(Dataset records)
==*==

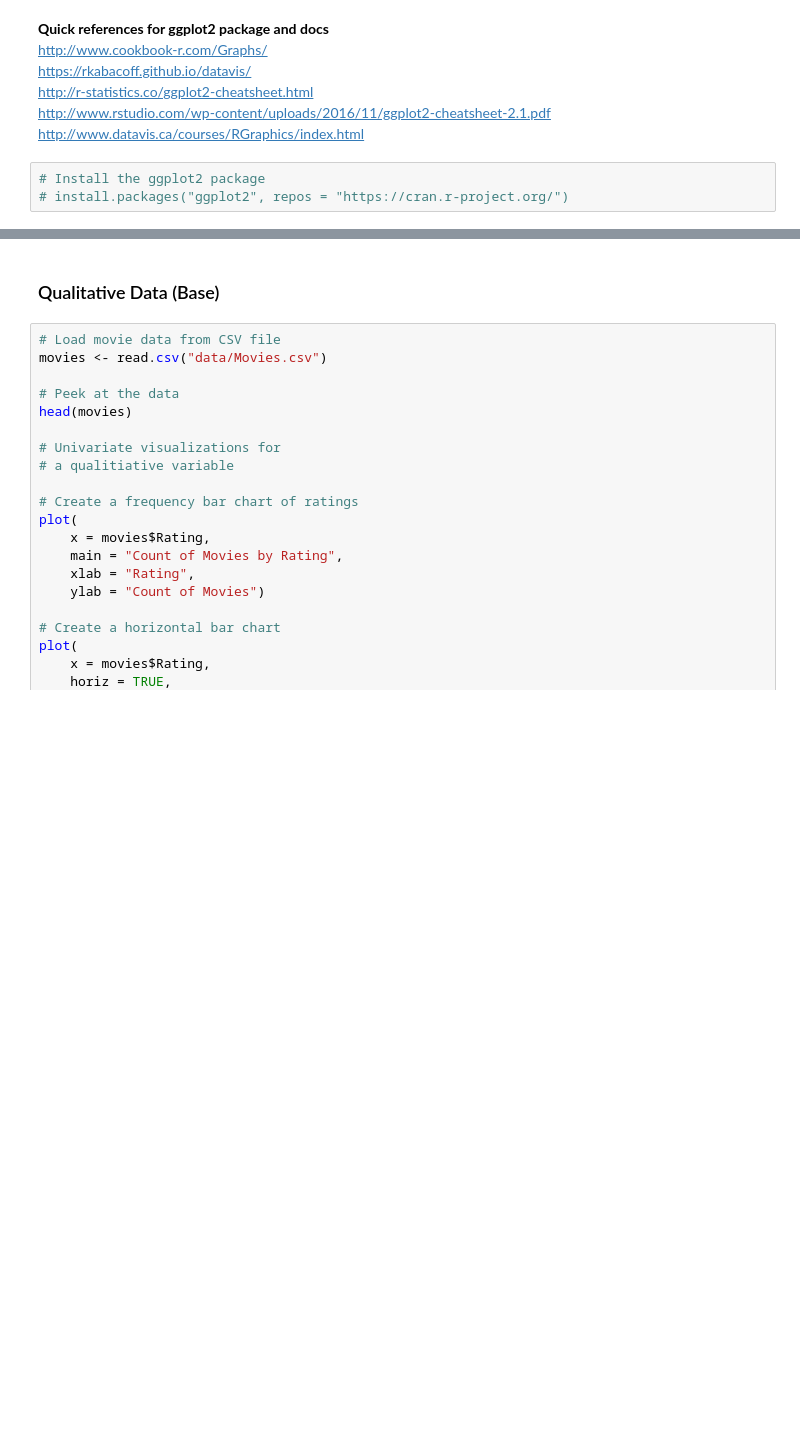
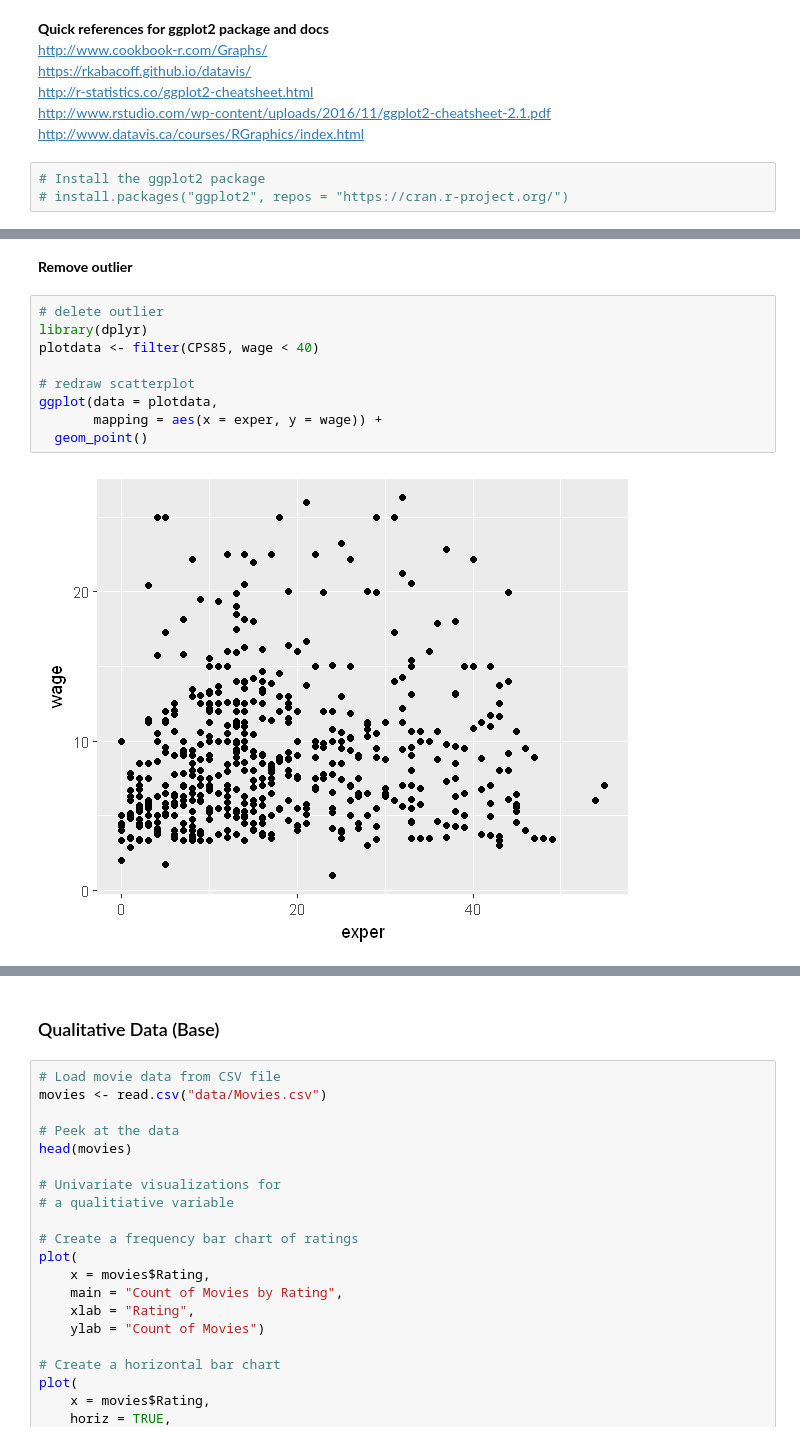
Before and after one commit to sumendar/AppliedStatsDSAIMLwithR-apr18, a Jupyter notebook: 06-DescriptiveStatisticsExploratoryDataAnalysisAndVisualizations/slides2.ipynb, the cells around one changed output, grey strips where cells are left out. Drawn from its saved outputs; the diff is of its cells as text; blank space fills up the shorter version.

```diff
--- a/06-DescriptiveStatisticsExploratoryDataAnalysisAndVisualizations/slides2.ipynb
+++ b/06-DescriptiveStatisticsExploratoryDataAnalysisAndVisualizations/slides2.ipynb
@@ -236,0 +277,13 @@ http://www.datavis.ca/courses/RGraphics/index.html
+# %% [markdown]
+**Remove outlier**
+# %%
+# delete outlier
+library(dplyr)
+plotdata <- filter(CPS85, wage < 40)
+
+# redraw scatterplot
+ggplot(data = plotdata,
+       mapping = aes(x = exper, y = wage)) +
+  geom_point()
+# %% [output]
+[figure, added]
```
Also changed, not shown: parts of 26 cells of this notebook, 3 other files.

==*==

• [Problem description] Lines containing the word "ipynb" must be found in the data above and copied.

• [Expected answer]
Before and after one commit to sumendar/AppliedStatsDSAIMLwithR-apr18, a Jupyter notebook: 06-DescriptiveStatisticsExploratoryDataAnalysisAndVisualizations/slides2.ipynb, the cells around one changed output, grey strips where cells are left out. Drawn from its saved outputs; the diff is of its cells as text; blank space fills up the shorter version.
--- a/06-DescriptiveStatisticsExploratoryDataAnalysisAndVisualizations/slides2.ipynb
+++ b/06-DescriptiveStatisticsExploratoryDataAnalysisAndVisualizations/slides2.ipynb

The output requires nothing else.